The distributor would be the heart from the ignition system. Its three fundamental functions are to trigger the firing on the ignition coil, to control timing advance, and also to route or distribute the coil’s large voltage output on the person spark plugs.

On older applications with breaker stage ignition techniques, the contact points switch the ignition coil’s principal voltage on and off. The points are mounted on a movable plate during the distributor housing. Cam lobes on the distributor shaft rotate against a plastic block around the points to open and close the points. On newer applications with electronic ignition programs, the distributor includes a magnetic pickup or Hall effect switch rather than factors to create a signal for your ignition module (which switches the coil on and off). On a lot of applications, the ignition module itself can also be found in the distributor (GM HEI) or mounted to the distributor housing (Ford TFI).

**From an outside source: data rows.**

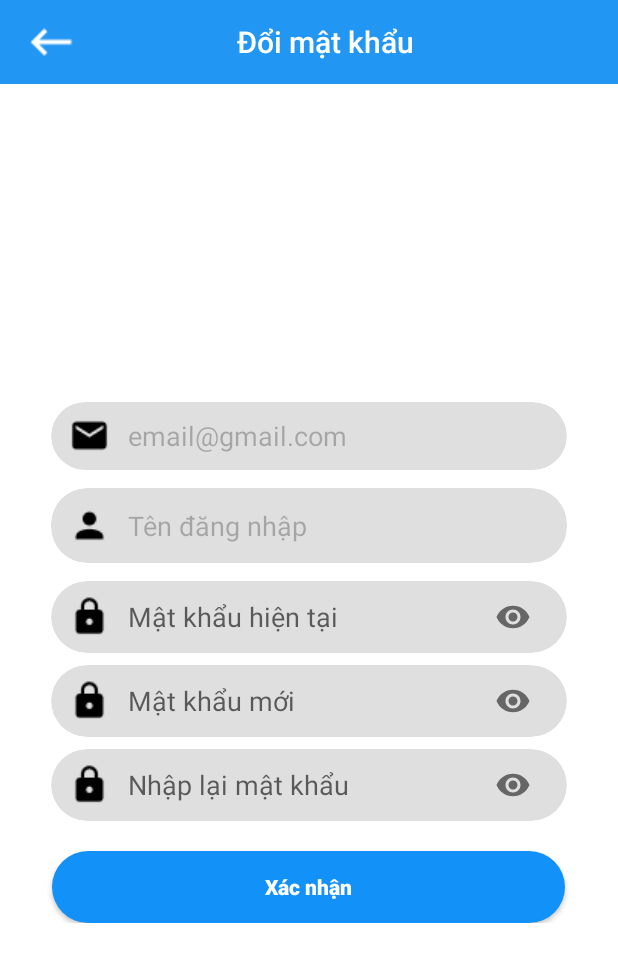
After one commit to viettranvan/DoAnJava, an Android app: the ChangePasswordActivity screen opened directly, with no data from a screen before it, on a phone screen of 412 x 824 dp. The commit adds this screen. Shown: the top 962 px of the screen. Run offline under Robolectric (Android 15) with nearby library versions, the phone set to English and light mode, and no system bars.

Commit message:
create change password screen

```diff
--- a/app/src/main/AndroidManifest.xml
+++ b/app/src/main/AndroidManifest.xml
@@ -9,11 +9,11 @@
         android:roundIcon="@mipmap/ic_launcher_round"
         android:supportsRtl="true"
         android:theme="@style/AppTheme">
-        <activity android:name=".activity.ForgotPasswordActivity"></activity>
+        <activity android:name=".activity.ChangePasswordActivity"></activity>
+        <activity android:name=".activity.ForgotPasswordActivity" />
         <activity android:name=".activity.SignUpActivity" />
         <activity android:name=".activity.LoginActivity" />
         <activity android:name=".activity.ChangeInfoActivity" />
-
         <activity android:name=".activity.MainActivity">
             <intent-filter>
                 <action android:name="android.intent.action.MAIN" />
@@ -21,7 +21,6 @@
                 <category android:name="android.intent.category.LAUNCHER" />
             </intent-filter>
         </activity>
-
     </application>
 
 </manifest>
--- /dev/null
+++ b/app/src/main/java/com/example/doancuoiky/activity/ChangePasswordActivity.java
@@ -0,0 +1,33 @@
+package com.example.doancuoiky.activity;
+
+import androidx.appcompat.app.AppCompatActivity;
+
+import android.os.Bundle;
+import android.view.View;
+import android.widget.ImageView;
+
+import com.example.doancuoiky.R;
+
+public class ChangePasswordActivity extends AppCompatActivity {
+
+    private ImageView goBackChangPassword;
+
+    @Override
+    protected void onCreate(Bundle savedInstanceState) {
+        super.onCreate(savedInstanceState);
+        setContentView(R.layout.activity_change_password);
+
+        anhXa();
+
+        goBackChangPassword.setOnClickListener(new View.OnClickListener() {
+            @Override
+            public void onClick(View view) {
+                onBackPressed();
+            }
+        });
+    }
+
+    private void anhXa() {
+        goBackChangPassword = findViewById(R.id.iv_back_change_password);
+    }
+}
--- /dev/null
+++ b/app/src/main/res/layout/activity_change_password.xml
@@ -0,0 +1,229 @@
+<?xml version="1.0" encoding="utf-8"?>
+<RelativeLayout xmlns:android="http://schemas.android.com/apk/res/android"
+    xmlns:app="http://schemas.android.com/apk/res-auto"
+    xmlns:tools="http://schemas.android.com/tools"
+    android:layout_width="match_parent"
+    android:layout_height="match_parent"
+    tools:context=".activity.ChangePasswordActivity">
+
+    <androidx.appcompat.widget.Toolbar
+        android:id="@+id/toolbar_change_password"
+        android:layout_width="match_parent"
+        android:layout_height="?attr/actionBarSize"
+        app:titleTextColor="@color/bg_white"
+        android:background="#2196F3" >
+
+        <ImageView
+            android:id="@+id/iv_back_change_password"
+            android:layout_width="wrap_content"
+            android:layout_height="wrap_content"
+            android:src="@drawable/icon_back_white"
+            />
+        <TextView
+            android:layout_width="match_parent"
+            android:layout_height="wrap_content"
+            android:text="@string/text_change_password_toolbar"
+            style="@style/TextAppearance.AppCompat.Widget.ActionBar.Title"
+            android:textColor="@color/white"
+            android:gravity="center"
+            android:layout_marginEnd="30dp"
+            />
+
+    </androidx.appcompat.widget.Toolbar>
+
+    <ScrollView
+        android:layout_width="match_parent"
+        android:layout_height="match_parent"
+        android:layout_below="@+id/toolbar_change_password"
+        android:fillViewport="true"
+        android:fitsSystemWindows="true">
+
+        <RelativeLayout
+            android:layout_width="match_parent"
+            android:layout_height="match_parent"
+            android:orientation="vertical"
+            android:background="@color/white">
+
+            <LinearLayout
+                android:layout_width="match_parent"
+                android:layout_height="wrap_content"
+                android:orientation="vertical"
+                android:layout_centerInParent="true">
+
+                <androidx.cardview.widget.CardView
+                    android:layout_width="wrap_content"
+                    android:layout_height="wrap_content"
+                    android:layout_gravity="center"
+                    app:cardBackgroundColor="@color/bg_gray_light"
+                    android:layout_margin="4dp"
+                    app:cardCornerRadius="24dp"
+                    app:cardElevation="0dp">
+                    <EditText
+                        android:id="@+id/edt_email_change_password"
+                        android:layout_width="wrap_content"
+                        android:layout_height="wrap_content"
+                        android:layout_gravity="center"
+                        android:layout_marginLeft="12dp"
+                        android:layout_marginRight="12dp"
+                        android:background="@android:color/transparent"
+                        android:drawableStart="@drawable/icon_mail_18"
+                        android:drawablePadding="12dp"
+                        android:text="@string/sample_email"
+                        android:minWidth="320dp"
+                        android:minHeight="45dp"
+                        android:singleLine="true"
+                        android:enabled="false"
+                        />
+                </androidx.cardview.widget.CardView>
+
+                <androidx.cardview.widget.CardView
+                    android:layout_width="wrap_content"
+                    android:layout_height="wrap_content"
+                    android:layout_gravity="center"
+                    android:layout_margin="8dp"
+                    app:cardCornerRadius="24dp"
+                    app:cardBackgroundColor="@color/bg_gray_light"
+                    app:cardElevation="0dp">
+                    <com.google.android.material.textfield.TextInputLayout
+                        android:layout_width="match_parent"
+                        android:layout_height="wrap_content"
+                        android:gravity="center"
+                        app:hintEnabled="false">
+                        <EditText
+                            android:id="@+id/edt_username_change_password"
+                            android:layout_width="wrap_content"
+                            android:layout_height="wrap_content"
+                            android:layout_gravity="center"
+                            android:layout_marginLeft="12dp"
+                            android:layout_marginRight="12dp"
+                            android:background="@android:color/transparent"
+                            android:drawableStart="@drawable/icon_person_18"
+                            android:drawablePadding="12dp"
+                            android:text="@string/hint_username"
+                            android:minWidth="320dp"
+                            android:minHeight="50dp"
+                            android:singleLine="true"
+                            android:enabled="false"/>
+
+                    </com.google.android.material.textfield.TextInputLayout>
+                </androidx.cardview.widget.CardView>
+
+                <androidx.cardview.widget.CardView
+                    android:layout_width="wrap_content"
+                    android:layout_height="wrap_content"
+                    android:layout_gravity="center"
+                    android:layout_margin="4dp"
+                    app:cardBackgroundColor="@color/bg_gray_light"
+                    app:cardCornerRadius="24dp"
+                    app:cardElevation="0dp">
+
+                    <com.google.android.material.textfield.TextInputLayout
+                        android:layout_width="match_parent"
+                        android:layout_height="wrap_content"
+                        android:gravity="center"
+                        app:hintEnabled="false"
+                        app:passwordToggleEnabled="true">
+
+                        <EditText
+                            android:id="@+id/edt_current_password_change_password"
+                            android:layout_width="wrap_content"
+                            android:layout_height="wrap_content"
+                            android:layout_gravity="center"
+                            android:layout_marginLeft="12dp"
+                            android:layout_marginRight="12dp"
+                            android:background="@android:color/transparent"
+                            android:drawableStart="@drawable/icon_lock_18"
+                            android:drawablePadding="12dp"
+                            android:hint="@string/hint_current_password"
+                            android:imeOptions="actionNext"
+                            android:inputType="textPassword"
+                            android:minWidth="320dp"
+                            android:minHeight="45dp" />
+                    </com.google.android.material.textfield.TextInputLayout>
+                </androidx.cardview.widget.CardView>
+
+                <androidx.cardview.widget.CardView
+                    android:layout_width="wrap_content"
+                    android:layout_height="wrap_content"
+                    android:layout_gravity="center"
+                    android:layout_margin="4dp"
+                    app:cardBackgroundColor="@color/bg_gray_light"
+                    app:cardCornerRadius="24dp"
+                    app:cardElevation="0dp">
+
+                    <com.google.android.material.textfield.TextInputLayout
+                        android:layout_width="match_parent"
+                        android:layout_height="wrap_content"
+                        android:gravity="center"
+                        app:hintEnabled="false"
+                        app:passwordToggleEnabled="true">
+
+                        <EditText
+                            android:id="@+id/edt_new_password_change_password"
+                            android:layout_width="wrap_content"
+                            android:layout_height="wrap_content"
+                            android:layout_gravity="center"
+                            android:layout_marginLeft="12dp"
+                            android:layout_marginRight="12dp"
+                            android:background="@android:color/transparent"
+                            android:drawableStart="@drawable/icon_lock_18"
+                            android:drawablePadding="12dp"
+                            android:hint="@string/hint_new_password"
+                            android:imeOptions="actionNext"
+                            android:inputType="textPassword"
+                            android:minWidth="320dp"
+                            android:minHeight="45dp" />
+                    </com.google.android.material.textfield.TextInputLayout>
+                </androidx.cardview.widget.CardView>
+
+                <androidx.cardview.widget.CardView
+                    android:layout_width="wrap_content"
+                    android:layout_height="wrap_content"
+                    android:layout_gravity="center"
+                    android:layout_margin="4dp"
+                    app:cardBackgroundColor="@color/bg_gray_light"
+                    app:cardCornerRadius="24dp"
+                    app:cardElevation="0dp">
+
+                    <com.google.android.material.textfield.TextInputLayout
+                        android:layout_width="match_parent"
+                        android:layout_height="wrap_content"
+                        android:gravity="center"
+                        app:hintEnabled="false"
+                        app:passwordToggleEnabled="true">
+
+                        <EditText
+                            android:id="@+id/edt_confirm_password_change_password"
+                            android:layout_width="wrap_content"
+                            android:layout_height="wrap_content"
+                            android:layout_gravity="center"
+                            android:layout_marginLeft="12dp"
+                            android:layout_marginRight="12dp"
+                            android:background="@android:color/transparent"
+                            android:drawableStart="@drawable/icon_lock_18"
+                            android:drawablePadding="12dp"
+                            android:hint="@string/hint_confirm_password"
+                            android:imeOptions="actionDone"
+                            android:inputType="textPassword"
+                            android:minWidth="320dp"
+                            android:minHeight="45dp" />
+                    </com.google.android.material.textfield.TextInputLayout>
+                </androidx.cardview.widget.CardView>
+
+                <Button
+                    android:id="@+id/btn_sign_up2"
+                    style="@style/Button_layout"
+                    android:layout_width="342dp"
+                    android:layout_height="wrap_content"
+                    android:layout_gravity="center"
+                    android:layout_marginTop="16dp"
+                    android:text="@string/button_confirm" />
+            </LinearLayout>
+
+        </RelativeLayout>
+
+    </ScrollView>
+
+
+
+</RelativeLayout>
--- a/app/src/main/res/values/strings.xml
+++ b/app/src/main/res/values/strings.xml
@@ -98,5 +98,13 @@
     <string name="button_confirm">Xác nhận</string>
     <string name="text_OTP_code">Nhập mã xác nhận gửi về mail</string>
 
+    <!--    change password-->
+    <string name="text_change_password_toolbar">Đổi mật khẩu</string>
+    <string name="sample_email">email@gmail.com</string>
+    <string name="hint_current_password">Mật khẩu hiện tại</string>
+    <string name="hint_new_password">Mật khẩu mới</string>
+
+
+
 
 </resources>
```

Wear during the distributor drive gear can introduce play that may retard timing, while worn distributor shaft bushings (normally the outcome of infrequent oil changes and varnish buildup about the shaft) can lead to erratic timing. The two problems can impact engine overall performance, fuel economic climate and emissions. Should the distributor is worn, replacement will be the only repair option.


With respect to timing, the distributor on older applications has both a centrifugal advance mechanism and vacuum advance diaphragm. Flyweights and springs inside the centrifugal advance mechanism add timing advance as engine speed raises. Bushing wear, rust, or weak or broken springs may well result in the centrifugal advance mechanism to overadvance or retard timing. Lubricating the mechanism with high temperature dielectric grease and/or replacing weak or broken springs may remedy a sticking issue, but worn bushings call for distributor replacement.

The vacuum advance diaphragm rotates the breaker plate to advance timing when intake vacuum is substantial to improve fuel financial system, and retards timing when the engine is below heavy load to avoid detonation (spark knock). If your diaphragm can’t hold vacuum, the diaphragm should be replaced (if readily available separately).


The distributor rotor directs the ignition coil’s higher voltage output for the various spark plug terminals inside the distributor cap. The condition with the cap and rotor are very important, as may be the “air gap” or distance between the tip of the rotor and cap terminals. If the cap or rotor are cracked, worn, eroded or have carbon tracks, either or the two should be replaced.

Sometimes a distributor will “eat” caps. Often this is due to excessive end perform during the distributor shaft. Too much end play allows the rotor to push up against the cap and put on down the center button. The rotor may well even contact the terminals and damage or break the cap. Shimming the distributor shaft may well reduce the end play, but replacement may also be necessary.


If your engine needs a distributor, buying a remanufactured unit can usually save you money compared to buying a new one.

A used distributor from a low mileage vehicle in a salvage yard should be okay, but you may have to buy a new cap and rotor for it. Watch out for used distributors at swap meets because they could have been modified for a performance engine and will have the wrong spark advance curves for a stock engine.

Older breaker point distributors usually come complete with new points, condenser, rotor and cap. The factors are usually preadjusted so the unit can be dropped right in and the timing set. Some on the newer electronic distributors come complete with a module, rotor and cap while others do not.

One very important stage to note when installing GM HEI and Ford TFI ignition module in or on the distributor is to apply a coating of dielectric grease to the underside in the module. Grease is needed to conduct heat away from the module. Forget the grease and the module will likely fail within a few thousand miles.

distributor installation The index position of your distributor is very important because it need to be aligned correctly with the camshaft for proper ignition timing. Before you remove the old distributor, rotate the engine until the #1 piston is at top dead center (use the timing marks to the crankshaft pulley). Remove the cap and see in case the rotor is lined up with the cap terminal for the #1 piston. If it is not, rotate the crankshaft 180 degrees so it is lined up with the #1 spark plug terminal. Then remove the distributor hold down nut and clamp, note where the vacuum advance is pointing, then pull the distributor out from the engine.

When you install the new distributor, line up the vacuum advance in the same direction as the old distributor was pointing, rotate the shaft so the rotor will be pointing approximately inside the same location as the #1 spark plug terminal, then slide the distributor into the engine. The angle with the drive gears will bring about the rotor to rotate slightly and the distributor slides all the way into the engine. Replace the distributor hold down clamp and nut, but do not tighten.

Start the engine and use a timing light to adjust the timing to specifications (typically 6 to 10 degrees of advance with the vacuum advance hose disconnected and plugged at 550 to 650 rpm idle speed). Refer to the emissions decal below the hood, a service manual or online service information for the timing specifications and procedure for your engine, because they do vary quite a bit. If your engine has computer controlled spark timing, no adjustment is possible. Just lock down the distributor.